Retype the records below exactly as they stand, but with no images.
*** TASK MATERIAL Section Begins ***
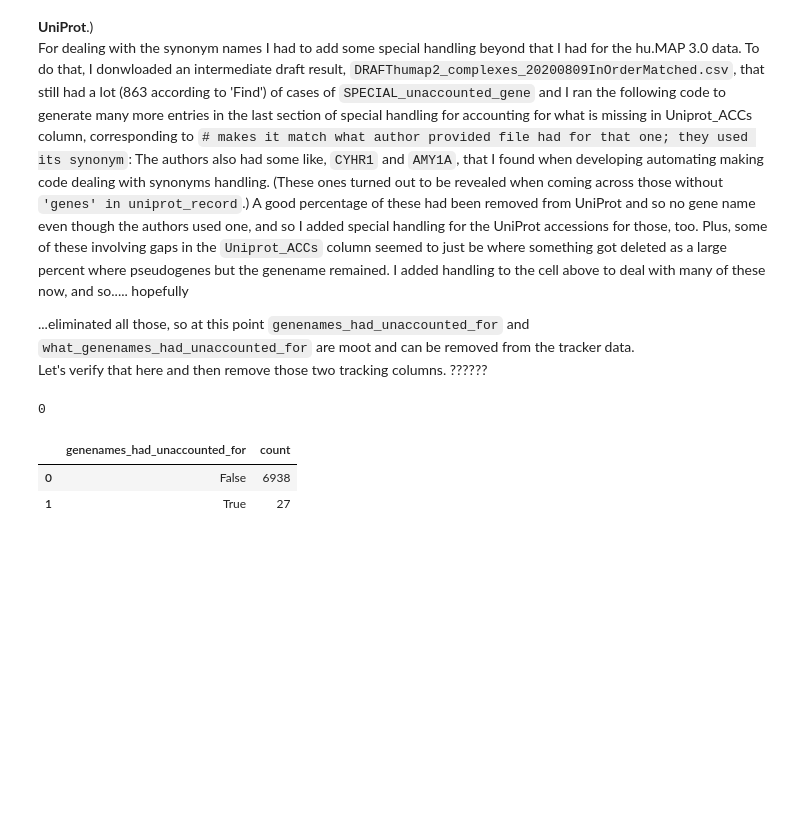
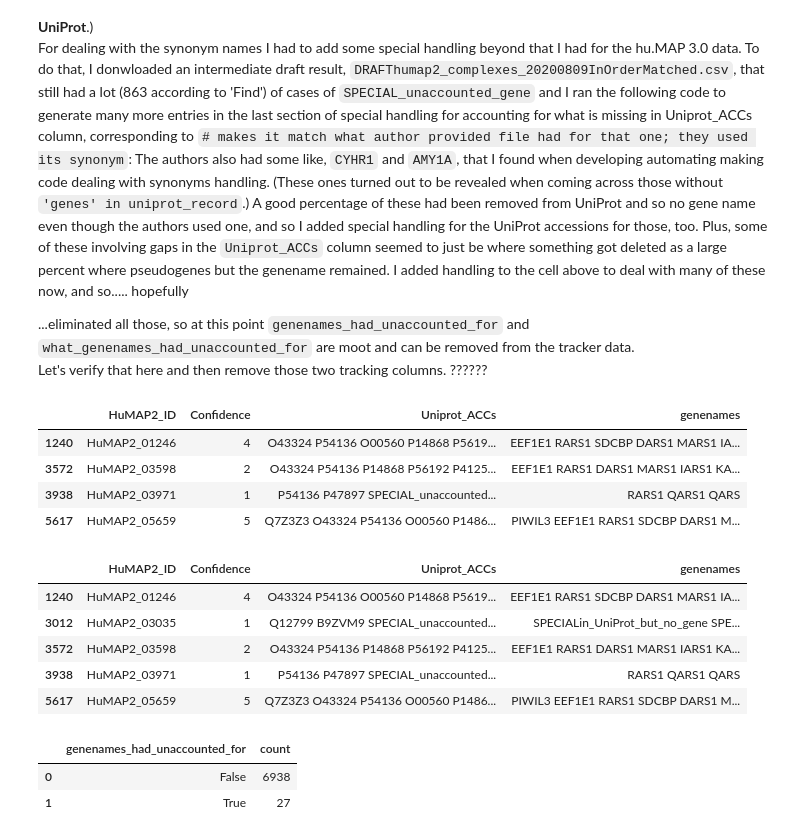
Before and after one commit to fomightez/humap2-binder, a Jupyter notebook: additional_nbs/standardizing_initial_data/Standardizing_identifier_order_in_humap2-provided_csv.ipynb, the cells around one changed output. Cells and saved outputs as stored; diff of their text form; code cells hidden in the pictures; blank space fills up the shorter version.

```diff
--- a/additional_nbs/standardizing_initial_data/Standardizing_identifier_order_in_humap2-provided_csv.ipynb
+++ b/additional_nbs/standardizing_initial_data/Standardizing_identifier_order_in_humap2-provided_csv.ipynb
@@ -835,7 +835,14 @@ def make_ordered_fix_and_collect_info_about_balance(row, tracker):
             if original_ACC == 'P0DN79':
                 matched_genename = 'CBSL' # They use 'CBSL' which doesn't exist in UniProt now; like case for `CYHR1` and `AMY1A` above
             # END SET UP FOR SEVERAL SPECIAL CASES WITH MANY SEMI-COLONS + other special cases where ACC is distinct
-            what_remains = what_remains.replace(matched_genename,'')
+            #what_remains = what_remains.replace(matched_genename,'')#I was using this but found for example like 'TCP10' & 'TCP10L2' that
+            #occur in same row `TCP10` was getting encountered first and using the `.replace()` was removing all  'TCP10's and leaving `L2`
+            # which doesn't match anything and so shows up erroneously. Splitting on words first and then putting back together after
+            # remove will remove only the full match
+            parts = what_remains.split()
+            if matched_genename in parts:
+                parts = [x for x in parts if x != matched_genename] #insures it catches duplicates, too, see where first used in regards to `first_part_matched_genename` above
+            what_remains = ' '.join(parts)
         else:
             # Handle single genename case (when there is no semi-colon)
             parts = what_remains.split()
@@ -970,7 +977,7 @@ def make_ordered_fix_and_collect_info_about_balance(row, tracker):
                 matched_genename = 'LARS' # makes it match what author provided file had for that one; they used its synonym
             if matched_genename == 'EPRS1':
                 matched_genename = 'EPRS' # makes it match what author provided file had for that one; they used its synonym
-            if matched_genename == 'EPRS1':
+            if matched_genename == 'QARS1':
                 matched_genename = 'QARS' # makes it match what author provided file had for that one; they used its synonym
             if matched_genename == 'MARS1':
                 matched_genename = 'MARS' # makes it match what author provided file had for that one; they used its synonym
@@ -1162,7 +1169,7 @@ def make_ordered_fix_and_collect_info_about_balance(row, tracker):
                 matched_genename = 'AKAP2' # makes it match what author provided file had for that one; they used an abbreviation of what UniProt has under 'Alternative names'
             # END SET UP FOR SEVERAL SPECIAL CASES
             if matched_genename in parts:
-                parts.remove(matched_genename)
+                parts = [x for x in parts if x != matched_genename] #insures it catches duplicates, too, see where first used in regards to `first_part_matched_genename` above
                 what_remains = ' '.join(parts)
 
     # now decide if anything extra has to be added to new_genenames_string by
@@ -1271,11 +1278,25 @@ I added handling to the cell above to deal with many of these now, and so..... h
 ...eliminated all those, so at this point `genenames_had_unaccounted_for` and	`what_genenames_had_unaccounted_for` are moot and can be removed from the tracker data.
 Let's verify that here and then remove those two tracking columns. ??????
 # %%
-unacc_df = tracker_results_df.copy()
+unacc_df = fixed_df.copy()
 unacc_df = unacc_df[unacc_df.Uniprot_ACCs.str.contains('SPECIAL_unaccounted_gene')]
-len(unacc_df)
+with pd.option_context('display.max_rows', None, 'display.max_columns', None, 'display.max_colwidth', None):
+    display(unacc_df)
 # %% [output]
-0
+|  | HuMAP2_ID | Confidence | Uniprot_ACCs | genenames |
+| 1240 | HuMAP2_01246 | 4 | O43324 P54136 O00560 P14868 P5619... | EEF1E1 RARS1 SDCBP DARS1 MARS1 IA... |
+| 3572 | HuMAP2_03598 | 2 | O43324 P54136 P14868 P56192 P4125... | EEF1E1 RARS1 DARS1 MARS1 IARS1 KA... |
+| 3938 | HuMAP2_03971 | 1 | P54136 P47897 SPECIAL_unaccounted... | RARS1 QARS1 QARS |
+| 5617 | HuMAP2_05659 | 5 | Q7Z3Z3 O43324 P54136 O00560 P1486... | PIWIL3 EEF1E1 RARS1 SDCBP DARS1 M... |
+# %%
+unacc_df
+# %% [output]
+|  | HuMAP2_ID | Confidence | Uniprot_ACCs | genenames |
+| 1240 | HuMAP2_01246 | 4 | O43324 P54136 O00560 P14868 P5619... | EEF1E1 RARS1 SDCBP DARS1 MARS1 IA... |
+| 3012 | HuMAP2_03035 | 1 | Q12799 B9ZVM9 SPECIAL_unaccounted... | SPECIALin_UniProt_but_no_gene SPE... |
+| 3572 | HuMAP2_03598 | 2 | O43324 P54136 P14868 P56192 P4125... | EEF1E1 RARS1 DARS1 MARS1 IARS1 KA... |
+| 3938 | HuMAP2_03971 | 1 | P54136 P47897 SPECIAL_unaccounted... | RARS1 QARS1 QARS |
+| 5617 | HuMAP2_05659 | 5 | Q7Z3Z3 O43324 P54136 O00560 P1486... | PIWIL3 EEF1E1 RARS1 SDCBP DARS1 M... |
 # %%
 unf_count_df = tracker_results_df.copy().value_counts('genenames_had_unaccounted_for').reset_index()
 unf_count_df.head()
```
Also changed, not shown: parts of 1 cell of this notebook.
*** TASK MATERIAL Section Ends ***
## RESULT OF THE TASK
Before and after one commit to fomightez/humap2-binder, a Jupyter notebook: additional_nbs/standardizing_initial_data/Standardizing_identifier_order_in_humap2-provided_csv.ipynb, the cells around one changed output. Cells and saved outputs as stored; diff of their text form; code cells hidden in the pictures; blank space fills up the shorter version.

```diff
--- a/additional_nbs/standardizing_initial_data/Standardizing_identifier_order_in_humap2-provided_csv.ipynb
+++ b/additional_nbs/standardizing_initial_data/Standardizing_identifier_order_in_humap2-provided_csv.ipynb
@@ -835,7 +835,14 @@ def make_ordered_fix_and_collect_info_about_balance(row, tracker):
             if original_ACC == 'P0DN79':
                 matched_genename = 'CBSL' # They use 'CBSL' which doesn't exist in UniProt now; like case for `CYHR1` and `AMY1A` above
             # END SET UP FOR SEVERAL SPECIAL CASES WITH MANY SEMI-COLONS + other special cases where ACC is distinct
-            what_remains = what_remains.replace(matched_genename,'')
+            #what_remains = what_remains.replace(matched_genename,'')#I was using this but found for example like 'TCP10' & 'TCP10L2' that
+            #occur in same row `TCP10` was getting encountered first and using the `.replace()` was removing all  'TCP10's and leaving `L2`
+            # which doesn't match anything and so shows up erroneously. Splitting on words first and then putting back together after
+            # remove will remove only the full match
+            parts = what_remains.split()
+            if matched_genename in parts:
+                parts = [x for x in parts if x != matched_genename] #insures it catches duplicates, too, see where first used in regards to `first_part_matched_genename` above
+            what_remains = ' '.join(parts)
         else:
             # Handle single genename case (when there is no semi-colon)
             parts = what_remains.split()
@@ -970,7 +977,7 @@ def make_ordered_fix_and_collect_info_about_balance(row, tracker):
                 matched_genename = 'LARS' # makes it match what author provided file had for that one; they used its synonym
             if matched_genename == 'EPRS1':
                 matched_genename = 'EPRS' # makes it match what author provided file had for that one; they used its synonym
-            if matched_genename == 'EPRS1':
+            if matched_genename == 'QARS1':
                 matched_genename = 'QARS' # makes it match what author provided file had for that one; they used its synonym
             if matched_genename == 'MARS1':
                 matched_genename = 'MARS' # makes it match what author provided file had for that one; they used its synonym
@@ -1162,7 +1169,7 @@ def make_ordered_fix_and_collect_info_about_balance(row, tracker):
                 matched_genename = 'AKAP2' # makes it match what author provided file had for that one; they used an abbreviation of what UniProt has under 'Alternative names'
             # END SET UP FOR SEVERAL SPECIAL CASES
             if matched_genename in parts:
-                parts.remove(matched_genename)
+                parts = [x for x in parts if x != matched_genename] #insures it catches duplicates, too, see where first used in regards to `first_part_matched_genename` above
                 what_remains = ' '.join(parts)
 
     # now decide if anything extra has to be added to new_genenames_string by
@@ -1271,11 +1278,25 @@ I added handling to the cell above to deal with many of these now, and so..... h
 ...eliminated all those, so at this point `genenames_had_unaccounted_for` and	`what_genenames_had_unaccounted_for` are moot and can be removed from the tracker data.
 Let's verify that here and then remove those two tracking columns. ??????
 # %%
-unacc_df = tracker_results_df.copy()
+unacc_df = fixed_df.copy()
 unacc_df = unacc_df[unacc_df.Uniprot_ACCs.str.contains('SPECIAL_unaccounted_gene')]
-len(unacc_df)
+with pd.option_context('display.max_rows', None, 'display.max_columns', None, 'display.max_colwidth', None):
+    display(unacc_df)
 # %% [output]
-0
+|  | HuMAP2_ID | Confidence | Uniprot_ACCs | genenames |
+| 1240 | HuMAP2_01246 | 4 | O43324 P54136 O00560 P14868 P5619... | EEF1E1 RARS1 SDCBP DARS1 MARS1 IA... |
+| 3572 | HuMAP2_03598 | 2 | O43324 P54136 P14868 P56192 P4125... | EEF1E1 RARS1 DARS1 MARS1 IARS1 KA... |
+| 3938 | HuMAP2_03971 | 1 | P54136 P47897 SPECIAL_unaccounted... | RARS1 QARS1 QARS |
+| 5617 | HuMAP2_05659 | 5 | Q7Z3Z3 O43324 P54136 O00560 P1486... | PIWIL3 EEF1E1 RARS1 SDCBP DARS1 M... |
+# %%
+unacc_df
+# %% [output]
+|  | HuMAP2_ID | Confidence | Uniprot_ACCs | genenames |
+| 1240 | HuMAP2_01246 | 4 | O43324 P54136 O00560 P14868 P5619... | EEF1E1 RARS1 SDCBP DARS1 MARS1 IA... |
+| 3012 | HuMAP2_03035 | 1 | Q12799 B9ZVM9 SPECIAL_unaccounted... | SPECIALin_UniProt_but_no_gene SPE... |
+| 3572 | HuMAP2_03598 | 2 | O43324 P54136 P14868 P56192 P4125... | EEF1E1 RARS1 DARS1 MARS1 IARS1 KA... |
+| 3938 | HuMAP2_03971 | 1 | P54136 P47897 SPECIAL_unaccounted... | RARS1 QARS1 QARS |
+| 5617 | HuMAP2_05659 | 5 | Q7Z3Z3 O43324 P54136 O00560 P1486... | PIWIL3 EEF1E1 RARS1 SDCBP DARS1 M... |
 # %%
 unf_count_df = tracker_results_df.copy().value_counts('genenames_had_unaccounted_for').reset_index()
 unf_count_df.head()
```
Also changed, not shown: parts of 1 cell of this notebook.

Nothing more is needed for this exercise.